On Public Lands Day 2011, my friend and I spent some time in White Clay Creek State Park. As we walked through the park, a few female Mallard ducks flew over the creek. We found a few large spiders in vernal ponds and a grasshopper jumping around through the weeds. We could not, however, identify a certain type of frog that was present on the trail we were hiking. The frogs were scattered throughout the trail; we could hear them. My friend and I would identify where we thought the sound was coming from in the wet grass and then run our hands over the area, pull back the plants; we even stepped carefully around the area to try to scare the frog into our sight. The elusive amphibians were too sneaky for us. I became frustrated and said, “Whatever. It’s not like it’s that important anyway.” My friend, being a bit more patient than I am, responded, “I’d still like to know what it is though. I still want to know what’s around us.”
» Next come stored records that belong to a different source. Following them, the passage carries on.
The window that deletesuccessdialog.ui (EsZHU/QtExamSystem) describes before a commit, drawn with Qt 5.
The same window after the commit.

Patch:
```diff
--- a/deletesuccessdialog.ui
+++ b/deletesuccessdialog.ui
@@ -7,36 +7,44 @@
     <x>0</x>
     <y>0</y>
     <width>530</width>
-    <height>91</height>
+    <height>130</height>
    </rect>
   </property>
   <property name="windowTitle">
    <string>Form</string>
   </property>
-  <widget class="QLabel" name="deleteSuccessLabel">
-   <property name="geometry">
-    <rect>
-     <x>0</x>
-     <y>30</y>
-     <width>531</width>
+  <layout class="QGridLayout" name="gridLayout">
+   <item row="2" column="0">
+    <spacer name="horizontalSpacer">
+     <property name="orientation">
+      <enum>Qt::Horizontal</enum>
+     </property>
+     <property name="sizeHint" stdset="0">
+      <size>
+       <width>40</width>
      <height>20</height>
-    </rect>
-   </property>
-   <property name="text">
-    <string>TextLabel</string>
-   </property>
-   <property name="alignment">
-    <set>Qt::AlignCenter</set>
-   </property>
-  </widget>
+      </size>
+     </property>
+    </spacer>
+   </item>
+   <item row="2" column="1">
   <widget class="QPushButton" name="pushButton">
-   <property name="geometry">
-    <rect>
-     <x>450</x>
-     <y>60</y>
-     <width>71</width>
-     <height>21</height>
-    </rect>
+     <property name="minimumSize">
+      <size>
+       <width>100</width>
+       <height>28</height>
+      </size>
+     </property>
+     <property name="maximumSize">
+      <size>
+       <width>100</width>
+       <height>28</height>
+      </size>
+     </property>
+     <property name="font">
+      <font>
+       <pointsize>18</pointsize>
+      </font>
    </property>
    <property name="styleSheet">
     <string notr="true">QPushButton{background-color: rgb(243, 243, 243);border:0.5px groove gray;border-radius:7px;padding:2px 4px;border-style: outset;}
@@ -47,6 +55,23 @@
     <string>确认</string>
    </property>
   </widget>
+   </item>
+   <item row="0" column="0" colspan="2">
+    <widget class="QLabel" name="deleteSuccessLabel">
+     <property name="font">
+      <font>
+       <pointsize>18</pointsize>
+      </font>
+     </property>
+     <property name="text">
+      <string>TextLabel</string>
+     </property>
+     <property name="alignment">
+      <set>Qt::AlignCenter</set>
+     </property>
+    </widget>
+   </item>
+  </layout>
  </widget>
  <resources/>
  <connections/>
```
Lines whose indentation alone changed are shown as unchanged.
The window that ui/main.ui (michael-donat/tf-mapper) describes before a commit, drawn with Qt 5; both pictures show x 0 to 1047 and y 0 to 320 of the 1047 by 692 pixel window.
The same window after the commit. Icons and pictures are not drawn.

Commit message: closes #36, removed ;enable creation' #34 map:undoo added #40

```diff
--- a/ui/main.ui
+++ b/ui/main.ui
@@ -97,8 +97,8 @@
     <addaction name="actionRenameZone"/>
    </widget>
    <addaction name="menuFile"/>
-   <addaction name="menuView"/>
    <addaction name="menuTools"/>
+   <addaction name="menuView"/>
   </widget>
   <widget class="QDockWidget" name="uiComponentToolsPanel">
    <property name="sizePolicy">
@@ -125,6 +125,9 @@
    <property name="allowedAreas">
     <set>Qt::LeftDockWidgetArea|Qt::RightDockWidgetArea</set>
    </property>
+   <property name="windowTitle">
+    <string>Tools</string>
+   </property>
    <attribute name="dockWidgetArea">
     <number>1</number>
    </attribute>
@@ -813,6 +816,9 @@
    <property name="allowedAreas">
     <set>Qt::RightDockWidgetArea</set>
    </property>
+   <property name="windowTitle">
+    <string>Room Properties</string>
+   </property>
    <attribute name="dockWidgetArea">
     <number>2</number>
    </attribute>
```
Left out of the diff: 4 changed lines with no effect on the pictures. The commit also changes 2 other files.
I stopped to think about his remark. He was right. We should still know what is around us. We should connect with our living, active surroundings. As an Environmental Studies major, I do feel connected to the environment and in my opinion; all species have an intrinsic value and a right to exist. But sometimes I can get frustrated in the “instant gratification” society that we live in today. My friend’s comment gave me perspective and I later took my shoes off just to feel the water rushing from the creek under them and walked all the way home with silt covering my feet. It was my turn to offer him perspective. After he asked why I had my shoes off, as if it was an act of extreme social deviance, I explained that it is important to experience nature and not feel apart from it. My shoes had suddenly become a barrier between the soil and my feet, so I removed them and got a little dirty. I was not caused any physical pain. I feel I should spread the word; being out in nature will ground you and give you a different outlook, not necessarily cause you any harm.
With a guest speaker in one of my classes, we discussed value using the differences between wealth and income. In my International Human Rights Class, we review ways that humans have assigned monetary value to other humans and likened them to property. How should we assign value to the environment to ensure better conservation? Is it even moral to do so? There are always political debates centered on carbon taxes and cap and trade programs, but what value can we assign to the frog in White Clay Creek State Park that could not be seen? Robert Costanza, of Maryland’s Chesapeake Biological Laboratory, has stated that, “A resource [like the Chesapeake] can be driven to extinction before the market even realizes it was there” (Wennersten 195). The wildlife in WCCSP is representative of the flora and fauna throughout the state of Delaware. Perhaps a large number of our unidentified amphibians have lost their habitats to commercial development and suburban sprawl. If an Environment Studies major and Rutgers University Cook College graduate could not identify the frog; I’m going to venture to say that the developers in Delaware have not. The thought of losing a species without even knowing it existed in the first place is startling to me.
I believe that the environment should be given some sort of value, by as demonstrated in Wennersten’s book, defining the environment in solely economic terms only leads to more destructive, profit-motivated behaviors. We must transition to a new social consciousness similar to the “land stewardship” that Wendell Berry spoke of. We should “seek to redevelop rural culture in terms of an ethic and way of life based upon love of place and devotion to the land,” (Wennersten 220) so as to save the frog in Delaware and the flora and fauna throughout the world.